Work on the first Combined Effluent Treatment Plant in Pakistan, being set-up in the Korangi industrial area for tanneries, has been stopped owing to a row over the contribution of industrialists to the plant.

The project was initiated in 2002 with an estimated cost of Rs521 million (US$10.9 million). The Export Promotion Bureau (EPB) had pledged Rs334 million (US$6.9 million) from its Export Development Fund for the plan while Rs146 million (US$3 million) were to be given by the Pakistan Tanners Association (PTA).

An amount of Rs20 million (US$417,276) was granted by the Netherlands government as technical assistance while 70% of the cost of the land amounting to Rs31 million (US$646,805) was provided by the defunct Karachi Development Authority for setting up the plant. But the EPB released only Rs187.85 million (US$3.9 million) and then stopped further payments on the grounds that the PTA was not raising funds for its share.

Sources at the EPB state that the PTA has only been able to contribute Rs10 million (US$208,645) , leading the EPA to believe that tannery owners may fail to donate the remaining share. This raises the question that if the PTA cannot generate funds for construction, then who will bear its operational cost of Rs50 million (US$1.04 million) annually? The EPB demands that the PTA submit a surety for the release of the remaining share.

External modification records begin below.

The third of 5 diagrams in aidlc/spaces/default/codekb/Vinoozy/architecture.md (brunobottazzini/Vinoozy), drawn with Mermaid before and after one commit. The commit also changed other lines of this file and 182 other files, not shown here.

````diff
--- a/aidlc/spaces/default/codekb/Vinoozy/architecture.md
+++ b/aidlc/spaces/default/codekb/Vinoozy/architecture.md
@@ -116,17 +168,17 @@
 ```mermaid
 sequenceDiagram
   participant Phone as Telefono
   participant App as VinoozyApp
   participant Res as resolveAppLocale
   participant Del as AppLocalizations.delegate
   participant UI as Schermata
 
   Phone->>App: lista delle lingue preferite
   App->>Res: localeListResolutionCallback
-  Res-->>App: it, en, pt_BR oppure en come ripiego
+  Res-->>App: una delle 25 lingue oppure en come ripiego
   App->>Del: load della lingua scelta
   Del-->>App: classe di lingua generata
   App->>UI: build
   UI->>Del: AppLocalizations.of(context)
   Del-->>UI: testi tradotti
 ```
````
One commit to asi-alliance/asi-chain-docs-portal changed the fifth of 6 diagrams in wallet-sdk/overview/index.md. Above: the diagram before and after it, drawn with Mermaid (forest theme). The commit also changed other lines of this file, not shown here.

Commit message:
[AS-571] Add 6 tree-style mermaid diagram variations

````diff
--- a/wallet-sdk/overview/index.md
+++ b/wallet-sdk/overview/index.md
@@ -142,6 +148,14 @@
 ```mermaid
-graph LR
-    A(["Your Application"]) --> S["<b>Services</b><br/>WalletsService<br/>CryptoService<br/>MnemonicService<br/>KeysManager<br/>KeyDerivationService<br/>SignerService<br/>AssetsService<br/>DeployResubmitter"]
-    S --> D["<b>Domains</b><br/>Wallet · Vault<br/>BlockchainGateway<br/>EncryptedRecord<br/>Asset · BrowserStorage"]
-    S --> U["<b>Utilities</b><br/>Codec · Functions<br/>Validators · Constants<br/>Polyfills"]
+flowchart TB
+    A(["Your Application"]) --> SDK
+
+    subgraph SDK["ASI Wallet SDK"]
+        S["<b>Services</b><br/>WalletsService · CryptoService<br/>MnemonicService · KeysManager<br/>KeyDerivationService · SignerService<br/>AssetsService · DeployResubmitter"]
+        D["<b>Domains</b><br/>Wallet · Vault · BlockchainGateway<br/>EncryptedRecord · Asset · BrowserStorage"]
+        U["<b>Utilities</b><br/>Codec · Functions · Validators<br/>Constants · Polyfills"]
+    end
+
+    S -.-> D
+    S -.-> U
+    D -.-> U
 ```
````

Gulzar Firoz, chairman of the PTA Environmental Management Committee and chief of the project, claimed that the tanneries body had so far contributed Rs40 million (US$834,580). He said the economic recession and considerable fall in the exports of leather had affected the process of raising funds. However, he said they were making efforts in this regard. The chief of the project also said that a group of around 100 tannery owners, with approximately 30% of funds in the share, disagreed about the payment formula and demanded that large tanneries should increase their share. The PTA was trying to convince them and had offered that they could pay by installments.

He said that if the EPB did not immediately release its remaining share, the millions of rupees spent on the project would be lost if the plant closed. He also said the PTA had managed to make savings of about Rs51 million (US$1.06 million) on the total estimated cost of Rs521 million (US$10.9 million).

Around 200 (90%) tanneries in Pakistan are located in Sector 7-A of the Korangi industrial area. At present, 80% of the civil work is said to have been completed.

Source: Daily ‘Dawn’